Alexander the Great (*356; r. 336-323): the Macedonian king who defeated his Persian colleague Darius III Codomannus and conquered theAchaemenid Empire. There is much to be said about Alexander's career; this website offers a biography in eighteen parts and more than seventy translated sources. On this page, you can find a brief first introduction.
Alexander the Great was a king of Macedonia who conquered an empire that stretched from the Balkans to modern-day Pakistan.
Alexander was the son of Philip II and Olympias (one of Philip’s seven or eight wives). He was brought up with the belief that he was of divine birth. “From his earliest days, Olympias had encouraged him to believe that he was a descendent of heroes and gods. Nothing he had accomplished would have discouraged this belief,” writes Wellesley College classics professor Guy MacLean Rogers in his book "Alexander" (Random House, 2004). “Achilles, Alexander’s model and ancestor, had not even taken Troy …”
Yet, despite his military accomplishments, ancient records say that he failed to win the respect of some his subjects and, furthermore, he had some of the people closest to him murdered.
Alexander's father Philip had been king of Macedonia and had changed this backward kingdom in a strong state with a powerful army. In order to achieve this aim, he had embarked on an expansionist policy: every year, he waged war, and the Macedonian aristocrats benefited. To keep his monarchy intact, Philip had to continue his conquests; if he stopped, the noblemen would start to ask questions.
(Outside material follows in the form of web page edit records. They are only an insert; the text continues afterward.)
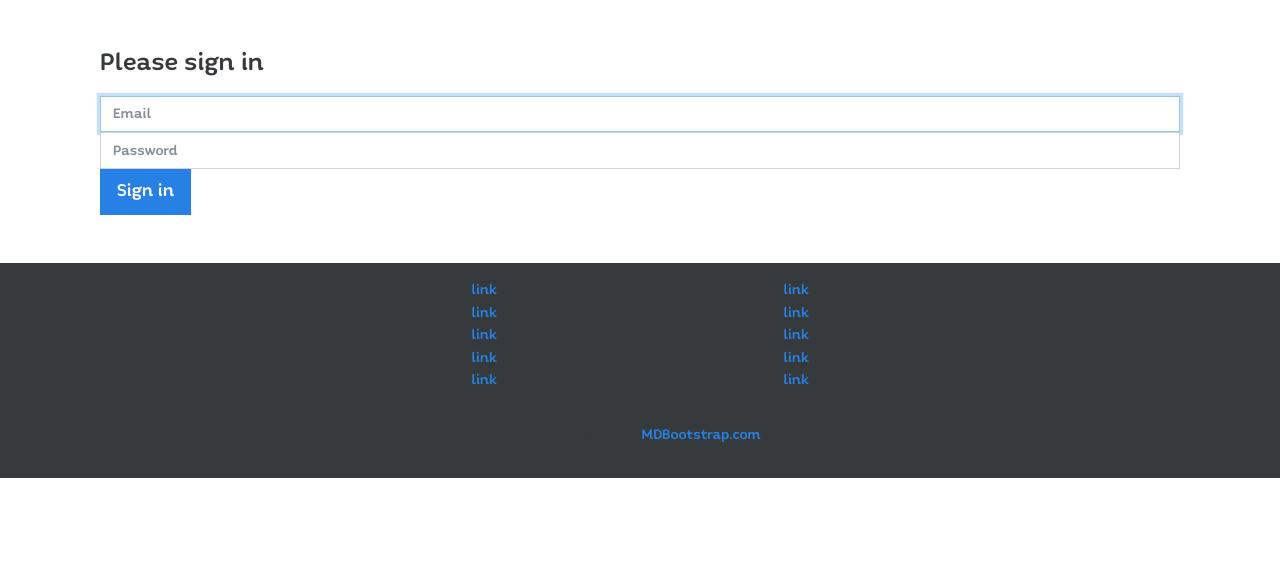
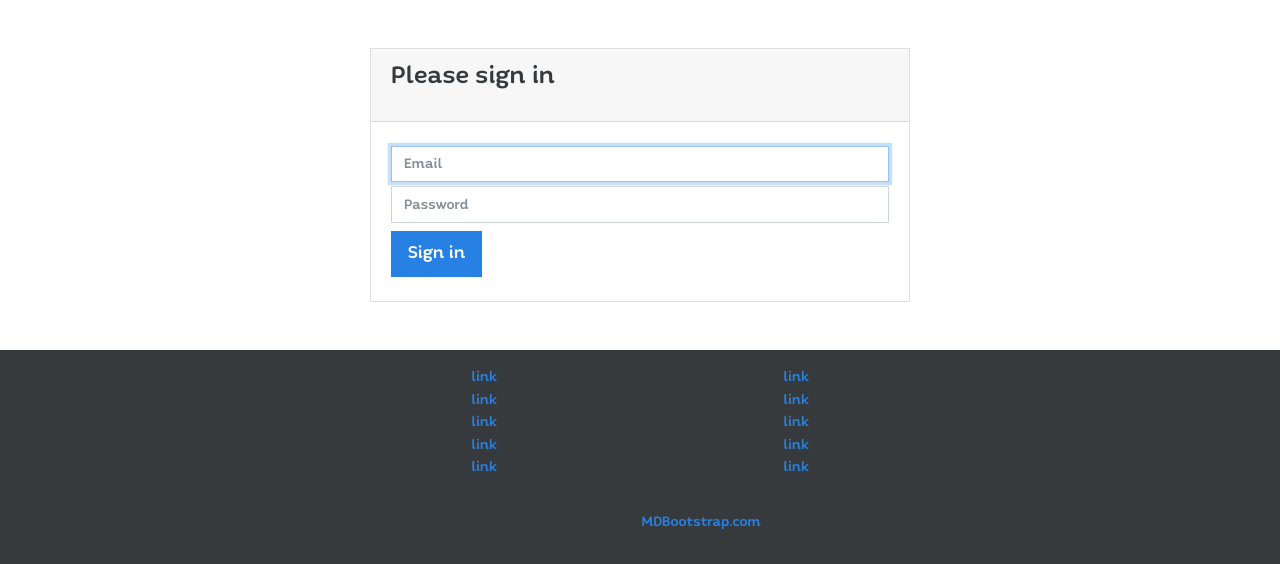
Before and after one commit to ScRalP/pangolri, a Symfony app: template templates/security/login.html.twig in a window 1280 px wide. Shown: the part 90-654 px from the top of the page. Run offline with Twig, Linux system fonts and the light colour scheme; the template is opened without the code that fills it, so the values that code supplies are empty; style sheets or scripts are compiled from the project's sources; some libraries are stand-ins or nearby versions.

Commit message:
modification du login pour le rendre plus stylé

```diff
--- a/templates/security/login.html.twig
+++ b/templates/security/login.html.twig
@@ -14,11 +14,16 @@
         </div>
     {% endif %}
 
+    <div class="card offset-3 col-6 p-0">
+        <div class="card-header">
             <h1 class="h3 mb-3 font-weight-normal">Please sign in</h1>
+        </div>
+
+        <div class="card-body">
             <label for="inputEmail" class="sr-only">Email</label>
-    <input type="email" value="{{ last_username }}" name="email" id="inputEmail" class="form-control" placeholder="Email" required autofocus>
+            <input type="email" value="{{ last_username }}" name="email" id="inputEmail" class="form-control my-1" placeholder="Email" required autofocus>
             <label for="inputPassword" class="sr-only">Password</label>
-    <input type="password" name="password" id="inputPassword" class="form-control" placeholder="Password" required>
+            <input type="password" name="password" id="inputPassword" class="form-control my-1" placeholder="Password" required>
 
             <input type="hidden" name="_csrf_token" value="{{ csrf_token('authenticate') }}">
 
@@ -33,8 +38,11 @@
                 </div>
             #}
 
-    <button class="btn btn-lg btn-primary" type="submit">
+            <button class="btn btn-lg btn-primary my-1" type="submit">
                 Sign in
             </button>
+
+        </div>
+    </div>
 </form>
 {% endblock %}
```
Also changed, not shown: 1 other file. Lines whose indentation alone changed are shown as unchanged.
Alexander succeeded his father, Philip II of Macedon, to the throne in 336 BC after Philip was assassinated. Upon Philip's death, Alexander inherited a strong kingdom and an experienced army. He was awarded the generalship of Greece and used this authority to launch his father's military expansion plans. In 334 BC, he invaded Persian-ruled Asia Minor and began a series of campaigns that lasted ten years. Alexander broke the power of Persia in a series of decisive battles, most notably the battles of Issus and Gaugamela. He subsequently overthrew the Persian King Darius III and conquered the entirety of the Persian Empire. At that point, his empire stretched from the Adriatic Sea to the Indus River.